Massachusetts Institute of Technology Koch Institute for Integrative Cancer Research

“…a building that represents the culmination of this wonderful new architecture of science laboratories, with views and light, a place where people can spend 16 hours a day engaged in work they are passionate about, with the kind of organization that promotes the interaction that makes modern science work optimally.”

- Harold Varmus, MD Former Director National Cancer Institute

Koch Institute for Integrative Cancer Research

Massachusetts Institute of Technology

Cambridge, Massachusetts

360,000 gsf

$210 million


LEED Gold Certified

Ellenzweig provided program verification, feasibility study, laboratory planning and design, architectural design, and construction administration services for the Koch Institute for Integrative Cancer Research. The program includes research and core laboratories for the Center for Cancer Research and engineers dedicated to cancer research, as well as lab support, vivarium, conference facilities, meeting spaces, cafeteria, offices, and administrative functions.
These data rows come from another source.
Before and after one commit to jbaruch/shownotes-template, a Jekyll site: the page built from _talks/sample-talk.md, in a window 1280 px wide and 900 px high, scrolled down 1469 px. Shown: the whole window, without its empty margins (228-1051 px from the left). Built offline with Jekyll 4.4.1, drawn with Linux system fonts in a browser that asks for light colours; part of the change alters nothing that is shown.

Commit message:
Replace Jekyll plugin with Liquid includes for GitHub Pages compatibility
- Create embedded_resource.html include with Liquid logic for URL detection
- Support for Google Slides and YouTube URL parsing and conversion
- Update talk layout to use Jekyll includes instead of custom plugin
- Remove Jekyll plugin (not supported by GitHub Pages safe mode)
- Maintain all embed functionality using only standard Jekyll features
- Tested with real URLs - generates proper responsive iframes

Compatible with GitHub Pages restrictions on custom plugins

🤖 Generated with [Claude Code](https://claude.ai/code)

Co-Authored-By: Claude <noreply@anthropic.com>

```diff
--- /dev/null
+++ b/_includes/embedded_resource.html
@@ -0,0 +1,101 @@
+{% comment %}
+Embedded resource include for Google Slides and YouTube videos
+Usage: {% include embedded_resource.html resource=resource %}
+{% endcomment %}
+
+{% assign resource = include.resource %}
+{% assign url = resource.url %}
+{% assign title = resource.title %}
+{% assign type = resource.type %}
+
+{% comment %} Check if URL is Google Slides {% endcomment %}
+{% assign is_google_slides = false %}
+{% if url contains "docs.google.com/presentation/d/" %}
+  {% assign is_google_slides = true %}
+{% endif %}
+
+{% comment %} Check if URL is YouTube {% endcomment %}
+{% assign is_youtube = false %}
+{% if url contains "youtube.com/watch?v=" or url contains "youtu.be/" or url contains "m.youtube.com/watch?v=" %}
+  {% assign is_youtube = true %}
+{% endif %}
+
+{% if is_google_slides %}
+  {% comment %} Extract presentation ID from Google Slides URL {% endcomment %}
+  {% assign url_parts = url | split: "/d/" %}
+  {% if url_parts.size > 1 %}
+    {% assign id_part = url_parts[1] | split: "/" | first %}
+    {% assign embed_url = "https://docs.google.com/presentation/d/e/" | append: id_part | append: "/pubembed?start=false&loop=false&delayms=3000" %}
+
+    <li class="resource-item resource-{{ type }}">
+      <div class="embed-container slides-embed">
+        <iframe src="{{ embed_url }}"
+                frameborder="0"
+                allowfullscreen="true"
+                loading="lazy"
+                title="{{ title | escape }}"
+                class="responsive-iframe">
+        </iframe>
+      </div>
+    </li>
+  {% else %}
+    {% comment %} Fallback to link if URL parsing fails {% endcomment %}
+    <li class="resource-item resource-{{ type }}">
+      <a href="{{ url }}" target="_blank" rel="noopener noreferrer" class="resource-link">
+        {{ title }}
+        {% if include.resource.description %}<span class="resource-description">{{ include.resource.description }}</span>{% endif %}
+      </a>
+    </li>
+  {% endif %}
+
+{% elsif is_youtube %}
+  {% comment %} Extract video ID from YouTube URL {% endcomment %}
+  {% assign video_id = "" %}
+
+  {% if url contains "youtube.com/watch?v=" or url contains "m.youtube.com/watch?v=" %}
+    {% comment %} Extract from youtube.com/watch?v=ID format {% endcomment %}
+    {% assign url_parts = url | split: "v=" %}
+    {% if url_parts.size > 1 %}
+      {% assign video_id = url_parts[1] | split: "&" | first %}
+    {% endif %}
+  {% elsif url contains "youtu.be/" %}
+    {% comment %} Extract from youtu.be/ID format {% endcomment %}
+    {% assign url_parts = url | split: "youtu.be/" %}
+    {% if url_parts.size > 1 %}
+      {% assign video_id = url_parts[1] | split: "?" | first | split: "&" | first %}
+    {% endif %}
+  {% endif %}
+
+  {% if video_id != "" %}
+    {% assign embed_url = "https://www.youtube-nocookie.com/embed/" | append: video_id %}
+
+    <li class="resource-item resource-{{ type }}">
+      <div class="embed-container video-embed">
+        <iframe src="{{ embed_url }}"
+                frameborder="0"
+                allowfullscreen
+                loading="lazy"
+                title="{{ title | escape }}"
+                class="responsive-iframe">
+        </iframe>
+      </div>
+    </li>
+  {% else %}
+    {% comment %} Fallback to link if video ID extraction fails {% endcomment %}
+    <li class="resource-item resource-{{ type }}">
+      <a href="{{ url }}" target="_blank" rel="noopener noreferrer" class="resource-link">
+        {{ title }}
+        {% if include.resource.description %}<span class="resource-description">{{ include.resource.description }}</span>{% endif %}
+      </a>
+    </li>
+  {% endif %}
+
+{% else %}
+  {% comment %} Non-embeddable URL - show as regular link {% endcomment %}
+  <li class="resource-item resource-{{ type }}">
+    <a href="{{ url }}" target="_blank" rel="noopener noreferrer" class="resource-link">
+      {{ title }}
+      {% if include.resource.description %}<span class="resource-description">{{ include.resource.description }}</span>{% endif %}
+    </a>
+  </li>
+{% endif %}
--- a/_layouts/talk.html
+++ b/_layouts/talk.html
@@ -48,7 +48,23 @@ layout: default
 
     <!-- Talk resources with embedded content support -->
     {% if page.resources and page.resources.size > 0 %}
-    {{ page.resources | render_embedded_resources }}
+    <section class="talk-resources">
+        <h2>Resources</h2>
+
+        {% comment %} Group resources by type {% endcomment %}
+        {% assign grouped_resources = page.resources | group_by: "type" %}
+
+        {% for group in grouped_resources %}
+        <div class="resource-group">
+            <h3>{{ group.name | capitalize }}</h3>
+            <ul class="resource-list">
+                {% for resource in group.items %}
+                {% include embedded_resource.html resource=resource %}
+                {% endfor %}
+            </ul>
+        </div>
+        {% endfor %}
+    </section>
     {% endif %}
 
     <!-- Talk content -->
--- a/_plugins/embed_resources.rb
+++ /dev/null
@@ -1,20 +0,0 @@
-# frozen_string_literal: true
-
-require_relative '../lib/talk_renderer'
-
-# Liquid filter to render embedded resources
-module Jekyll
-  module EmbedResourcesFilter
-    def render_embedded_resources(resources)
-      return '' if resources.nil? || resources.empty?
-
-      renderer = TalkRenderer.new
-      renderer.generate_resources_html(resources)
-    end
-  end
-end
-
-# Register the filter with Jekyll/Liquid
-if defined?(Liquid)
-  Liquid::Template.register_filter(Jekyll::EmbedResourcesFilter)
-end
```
The design responds to MIT’s goals for the building and its site, which included: expansion to accommodate current research needs with the capacity and flexibility to accommodate change; promotion of interaction and to serve the larger MIT research community; support for the Institute’s interaction with the growing life sciences community including the Whitehead and Broad Institutes and the Biology Building; reinforcement of the public edge and pedestrian circulation along Main Street and to the Stata Center; reinforcement of the potential courtyard shared with Biology, Chemical Engineering, 16/56, and the Stata Center; and definition of the new campus entry from Kendall Square into the MIT complex.


Entrances at two major corners, Main and Ames and Main and Vassar Streets, provide a gateway to MIT from Kendall Square. The entry space between the Koch Institute building and the existing Biology Building has become the entry court not only for the building, but for MIT.


The design concept provides a distinct identity for the Institute as a part of the developing life sciences complex in Kendall Square. The massing and articulation of the building create a presence that harmonizes with the existing campus in scale and material palette.


The building achieved LEED Gold certification.